**Stored entries**
__________

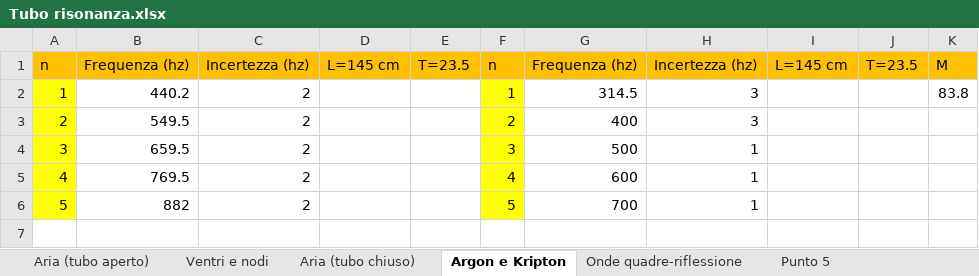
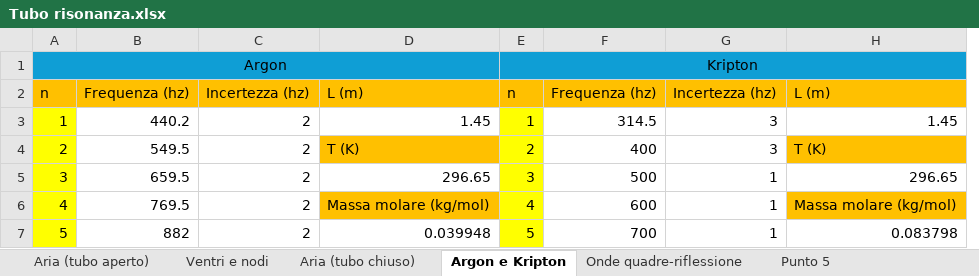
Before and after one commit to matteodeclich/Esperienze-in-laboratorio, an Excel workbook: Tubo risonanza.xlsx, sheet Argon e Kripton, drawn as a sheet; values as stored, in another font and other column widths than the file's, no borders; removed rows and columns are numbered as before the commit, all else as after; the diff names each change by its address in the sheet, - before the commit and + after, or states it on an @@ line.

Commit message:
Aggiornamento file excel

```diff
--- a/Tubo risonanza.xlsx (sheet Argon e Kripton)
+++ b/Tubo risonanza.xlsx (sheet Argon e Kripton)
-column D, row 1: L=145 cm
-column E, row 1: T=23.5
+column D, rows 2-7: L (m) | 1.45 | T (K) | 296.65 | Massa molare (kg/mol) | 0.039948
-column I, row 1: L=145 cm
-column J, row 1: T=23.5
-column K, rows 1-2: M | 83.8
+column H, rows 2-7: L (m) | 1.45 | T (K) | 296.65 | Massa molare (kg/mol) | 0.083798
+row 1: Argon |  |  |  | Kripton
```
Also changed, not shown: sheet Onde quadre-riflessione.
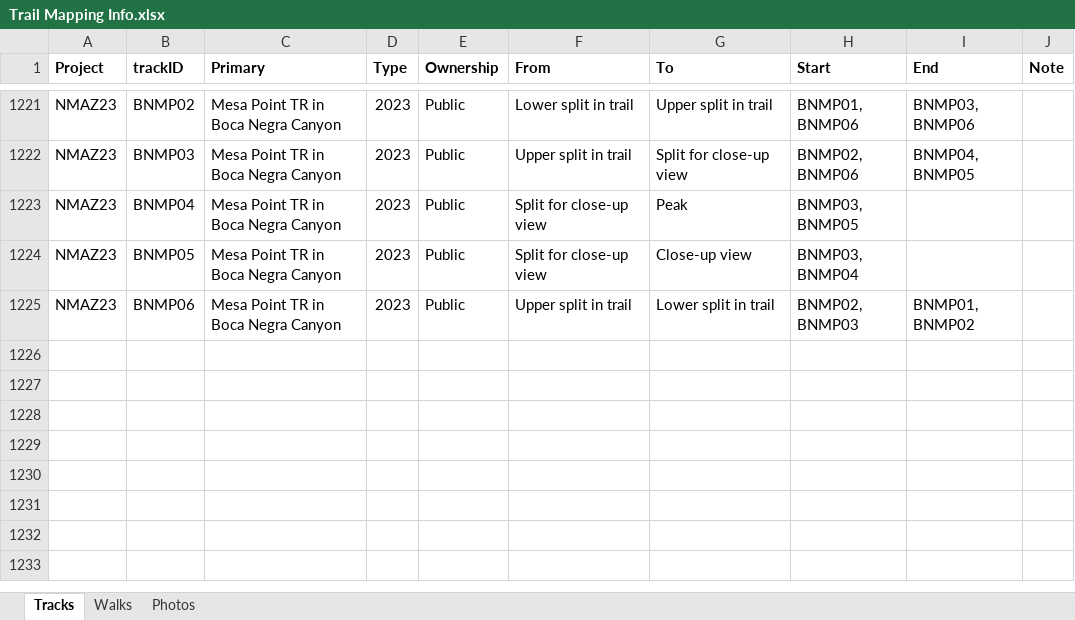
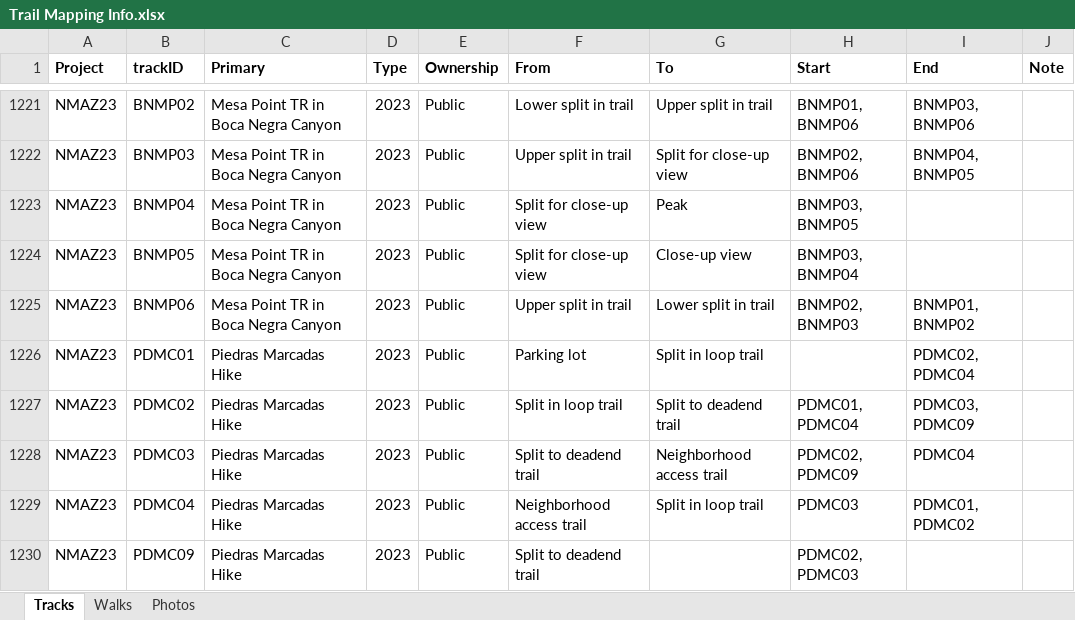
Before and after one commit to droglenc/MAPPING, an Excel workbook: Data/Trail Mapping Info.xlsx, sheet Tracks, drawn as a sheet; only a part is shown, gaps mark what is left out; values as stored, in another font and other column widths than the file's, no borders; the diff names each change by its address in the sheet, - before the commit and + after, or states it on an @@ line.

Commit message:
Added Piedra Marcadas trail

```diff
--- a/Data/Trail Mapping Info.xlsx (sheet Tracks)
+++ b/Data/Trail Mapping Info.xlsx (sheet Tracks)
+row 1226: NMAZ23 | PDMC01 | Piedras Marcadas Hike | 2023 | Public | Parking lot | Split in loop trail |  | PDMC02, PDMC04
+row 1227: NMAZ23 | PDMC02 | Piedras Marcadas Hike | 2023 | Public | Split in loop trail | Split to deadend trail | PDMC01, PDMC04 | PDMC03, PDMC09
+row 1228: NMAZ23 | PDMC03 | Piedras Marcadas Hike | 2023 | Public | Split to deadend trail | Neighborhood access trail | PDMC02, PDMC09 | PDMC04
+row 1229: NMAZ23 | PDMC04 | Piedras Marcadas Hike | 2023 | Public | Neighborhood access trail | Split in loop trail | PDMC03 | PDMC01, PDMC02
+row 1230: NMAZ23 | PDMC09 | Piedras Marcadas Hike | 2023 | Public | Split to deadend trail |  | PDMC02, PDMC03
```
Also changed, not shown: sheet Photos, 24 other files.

__________

**DIRECTIONS**
Wherever the string "molare" appears in the data above, copy the line it sits in.

**RESULT**
+column D, rows 2-7: L (m) | 1.45 | T (K) | 296.65 | Massa molare (kg/mol) | 0.039948
+column H, rows 2-7: L (m) | 1.45 | T (K) | 296.65 | Massa molare (kg/mol) | 0.083798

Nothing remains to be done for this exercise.